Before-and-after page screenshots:
*** Block opens ***

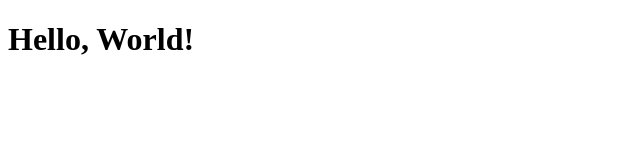
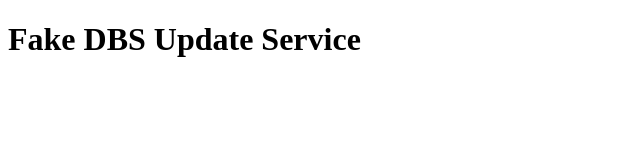
Before and after one commit to BenjaminEHowe/fake-dbs-update-service, a website: page public/index.html in a window 1280 px wide. Shown: the whole page, without its empty margins (0-640 px from the left). Drawn offline with Linux system fonts and the light colour scheme.

Commit message:
Customised generated files

```diff
--- a/public/index.html
+++ b/public/index.html
@@ -3,9 +3,9 @@
 	<head>
 		<meta charset="UTF-8" />
 		<meta name="viewport" content="width=device-width, initial-scale=1.0" />
-		<title>Hello, World!</title>
+		<title>Fake DBS Update Service</title>
 	</head>
 	<body>
-		<h1 id="heading">Hello, World!</h1>
+		<h1 id="heading">Fake DBS Update Service</h1>
 	</body>
 </html>
```
Also changed, not shown: 1 other file.
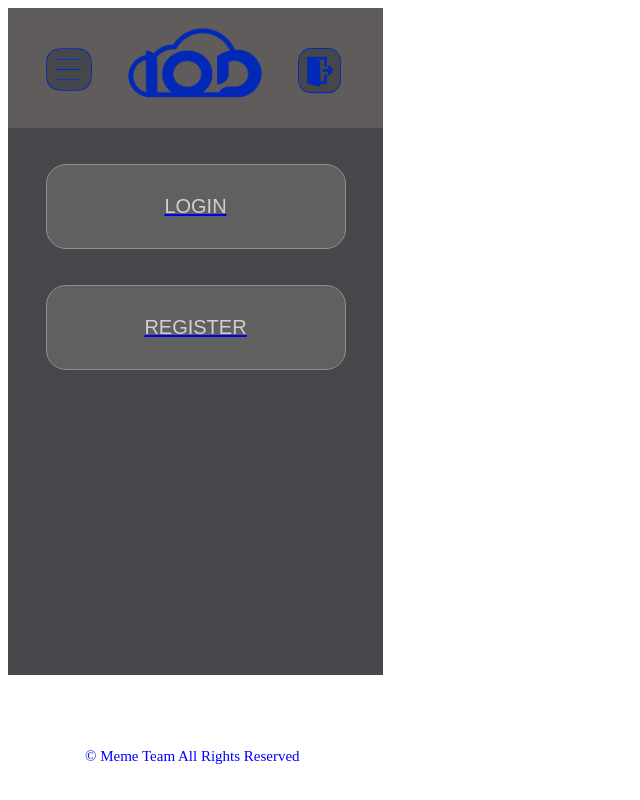
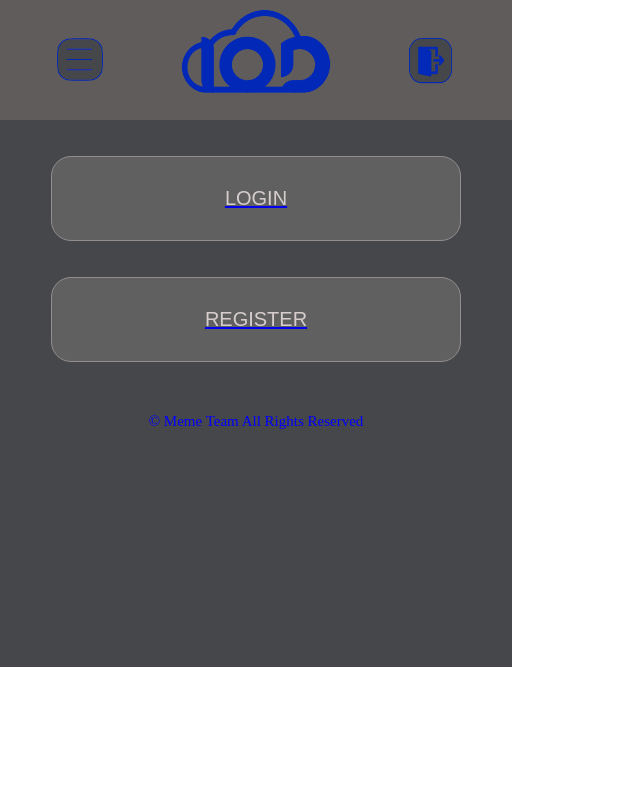
Before and after one commit to Rinzlo/IOD, a PHP site: template App/Views/Home/index.html.twig in a window 1280 px wide. Shown: the whole page, without its empty margins (0-640 px from the left). Run offline with PHP 8.4, Linux system fonts and the light colour scheme; the template is opened without the code that fills it, so the values that code supplies are empty; some libraries are stand-ins or nearby versions.

Commit message:
Change size

```diff
--- a/public/css/Hamburger.css
+++ b/public/css/Hamburger.css
@@ -1,5 +1,6 @@
 nav {
-	width: 300px;
+	//width: 300px;
+	width: 80%;
 	height: 667px;
 	transition: all 0.2s;
 	transform: translateX(-250%);
--- a/public/css/ReHome.css
+++ b/public/css/ReHome.css
@@ -5,43 +5,59 @@ html{
 }
 */
 
-header{
+body{
+	margin: 0;
+}
+
+#nav-drawer{
 	background: #605C5C;
 	border-color: #707070;
-	width: 375px;
+	//width: 375px;
+	width: 40%;
 	height: 120px;
+	text-align: center;
+	position: relative;
 }
+
 
 .head{
 	position: absolute;
 }
 
 #menuImage{
-	top: 40px;
-	left: 40px;
+	top: 25%;
+	left: 10%;
 	cursor: pointer;
 }
 
 #logoImage{
-	top: 20px;
-	left: 105px;
+	//position: relative;
+	max-width: 100%;
+	max-height: 100%;
+	width: auto;
+	height: auto;
+	top: 50%;
+	left 50%;
+	transform: translate(-50%, -50%);
+	margin: 0 auto;
 }
 
 #homeImage{
-	top: 40px;
-	left: 290px;
+	top: 25%;
+	right: 10%;
 	cursor: pointer;
 }
 
 #main{
 	background: #46474A;
 	border-color: #707070;
-	width: 375px;
+	//width: 375px;
+	width: 40%;
 	height: 547px;
 }
 
 .btn_home{
-    	width: 300px;
+	width: 80%;
     	height: 85px;
     	margin: 0 auto;
     	padding: 15px 0;
@@ -63,7 +79,5 @@ header{
 	color: blue;
 	text-align: center;
 	font-size: 15px;
-	position: absolute;
-	bottom: 20px;
-	left: 85px;
+	position: relative;
 }
```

*** Block closes ***

The result should be a word-for-word restatement of all the data, without images.

Reply to the task >>
Before and after one commit to BenjaminEHowe/fake-dbs-update-service, a website: page public/index.html in a window 1280 px wide. Shown: the whole page, without its empty margins (0-640 px from the left). Drawn offline with Linux system fonts and the light colour scheme.

Commit message:
Customised generated files

```diff
--- a/public/index.html
+++ b/public/index.html
@@ -3,9 +3,9 @@
 	<head>
 		<meta charset="UTF-8" />
 		<meta name="viewport" content="width=device-width, initial-scale=1.0" />
-		<title>Hello, World!</title>
+		<title>Fake DBS Update Service</title>
 	</head>
 	<body>
-		<h1 id="heading">Hello, World!</h1>
+		<h1 id="heading">Fake DBS Update Service</h1>
 	</body>
 </html>
```
Also changed, not shown: 1 other file.
Before and after one commit to Rinzlo/IOD, a PHP site: template App/Views/Home/index.html.twig in a window 1280 px wide. Shown: the whole page, without its empty margins (0-640 px from the left). Run offline with PHP 8.4, Linux system fonts and the light colour scheme; the template is opened without the code that fills it, so the values that code supplies are empty; some libraries are stand-ins or nearby versions.

Commit message:
Change size

```diff
--- a/public/css/Hamburger.css
+++ b/public/css/Hamburger.css
@@ -1,5 +1,6 @@
 nav {
-	width: 300px;
+	//width: 300px;
+	width: 80%;
 	height: 667px;
 	transition: all 0.2s;
 	transform: translateX(-250%);
--- a/public/css/ReHome.css
+++ b/public/css/ReHome.css
@@ -5,43 +5,59 @@ html{
 }
 */
 
-header{
+body{
+	margin: 0;
+}
+
+#nav-drawer{
 	background: #605C5C;
 	border-color: #707070;
-	width: 375px;
+	//width: 375px;
+	width: 40%;
 	height: 120px;
+	text-align: center;
+	position: relative;
 }
+
 
 .head{
 	position: absolute;
 }
 
 #menuImage{
-	top: 40px;
-	left: 40px;
+	top: 25%;
+	left: 10%;
 	cursor: pointer;
 }
 
 #logoImage{
-	top: 20px;
-	left: 105px;
+	//position: relative;
+	max-width: 100%;
+	max-height: 100%;
+	width: auto;
+	height: auto;
+	top: 50%;
+	left 50%;
+	transform: translate(-50%, -50%);
+	margin: 0 auto;
 }
 
 #homeImage{
-	top: 40px;
-	left: 290px;
+	top: 25%;
+	right: 10%;
 	cursor: pointer;
 }
 
 #main{
 	background: #46474A;
 	border-color: #707070;
-	width: 375px;
+	//width: 375px;
+	width: 40%;
 	height: 547px;
 }
 
 .btn_home{
-    	width: 300px;
+	width: 80%;
     	height: 85px;
     	margin: 0 auto;
     	padding: 15px 0;
@@ -63,7 +79,5 @@ header{
 	color: blue;
 	text-align: center;
 	font-size: 15px;
-	position: absolute;
-	bottom: 20px;
-	left: 85px;
+	position: relative;
 }
```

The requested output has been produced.